Company-specific tweets have tapered off since inauguration
But Wells Fargo knows his missives can still wallop a stock
It seemed for a while this January that President Donald Trump’s jawboning of corporate titans via Twitter was destined to be a near daily occurrence for the next four years.
In the span of one week alone that month, Trump, then still president-elect, denounced General Motors Co. and Toyota Motor Corp. for making cars in Mexico, heaped praise on Fiat Chrysler Automobiles NV and Ford Motor Co. for hiring in the U.S. and suggested a congressional probe be launched into NBC, a subsidiary of Comcast Corp.
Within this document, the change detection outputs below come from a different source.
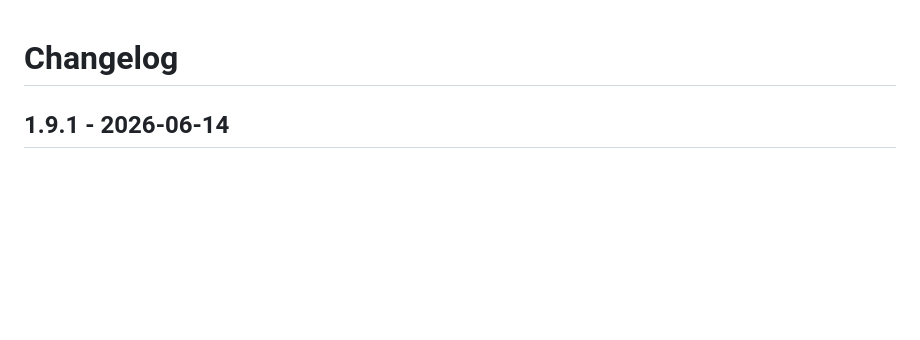
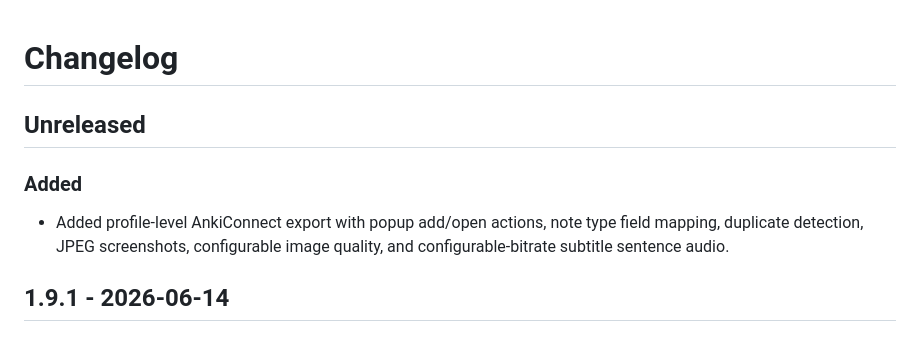
Before and after one commit to afn478/iinatan, a Markdown page: CHANGELOG.md, the part around the change. GitHub-like rendering; blank space fills up the shorter version.

```diff
--- a/CHANGELOG.md
+++ b/CHANGELOG.md
@@ -1,4 +1,10 @@
 # Changelog
+
+## Unreleased
+
+### Added
+
+- Added profile-level AnkiConnect export with popup add/open actions, note type field mapping, duplicate detection, JPEG screenshots, configurable image quality, and configurable-bitrate subtitle sentence audio.
 
 ## 1.9.1 - 2026-06-14
 
```
Also changed, not shown: README.md (+7 -1 lines).
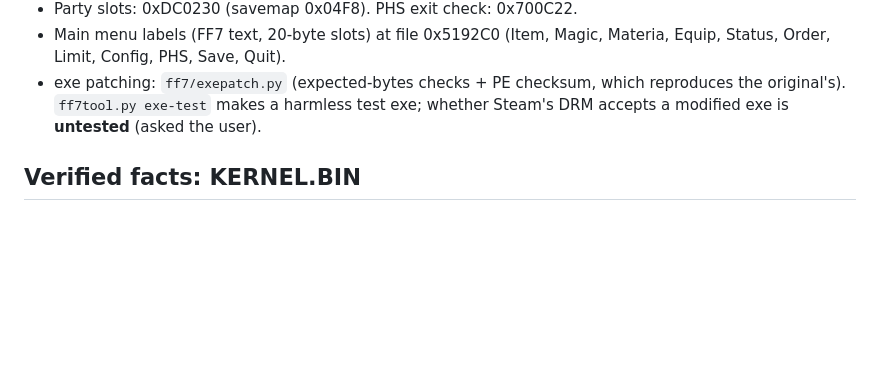
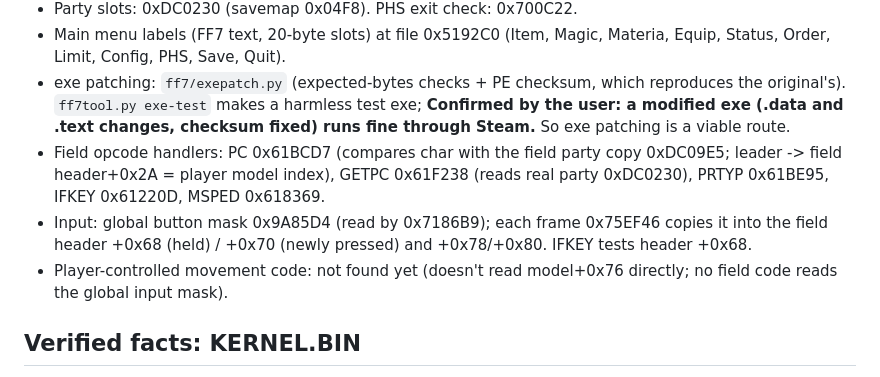
Before and after one commit to Mattyuel/openFF7, a Markdown page: CLAUDE.md, the part around the change. Rendered like a GitHub page; blank space fills up the shorter version.

Commit message:
CLAUDE.md: exe patching confirmed working; field opcode/input addresses
Co-Authored-By: Claude Opus 5.5 <noreply@anthropic.com>
Claude-Session: https://claude.ai/code/session_015HKa9gufVmhayATGgMsD2G

```diff
--- a/CLAUDE.md
+++ b/CLAUDE.md
@@ -162,7 +162,16 @@ The user tests by copying them into the Steam install (see `TESTING.md`).
   Materia, Equip, Status, Order, Limit, Config, PHS, Save, Quit).
 - exe patching: `ff7/exepatch.py` (expected-bytes checks + PE checksum, which
   reproduces the original's). `ff7tool.py exe-test` makes a harmless test exe;
-  whether Steam's DRM accepts a modified exe is **untested** (asked the user).
+  **Confirmed by the user: a modified exe (.data and .text changes, checksum
+  fixed) runs fine through Steam.** So exe patching is a viable route.
+- Field opcode handlers: PC 0x61BCD7 (compares char with the field party copy
+  0xDC09E5; leader -> field header+0x2A = player model index), GETPC 0x61F238
+  (reads real party 0xDC0230), PRTYP 0x61BE95, IFKEY 0x61220D, MSPED 0x618369.
+- Input: global button mask 0x9A85D4 (read by 0x7186B9); each frame 0x75EF46
+  copies it into the field header +0x68 (held) / +0x70 (newly pressed) and
+  +0x78/+0x80. IFKEY tests header +0x68.
+- Player-controlled movement code: not found yet (doesn't read model+0x76
+  directly; no field code reads the global input mask).
 
 ## Verified facts: KERNEL.BIN
 
```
It felt non-stop and a bit chaotic and managed to generate a brand new, albeit selective, source of volatility in the market. (The stocks in question often fell after Trump’s prodding, only to rebound shortly thereafter.)
And then the tweeting -- or at least that kind of tweeting -- came to an abrupt halt. It’s not clear what triggered the change of tack but the drop-off is stark: No single month since has produced even half the number of Trump tweets that called out companies by name, according to data compiled by Bloomberg.
That’s not to say that traders can tune out his tweeting. He’s still capable of rattling a stock. Like the time just a couple of weeks ago when he fired off a missive warning that fines and penalties against Wells Fargo “will not be dropped” and could even be “substantially increased.” The bank’s share price slumped 0.6 percent in less than two minutes.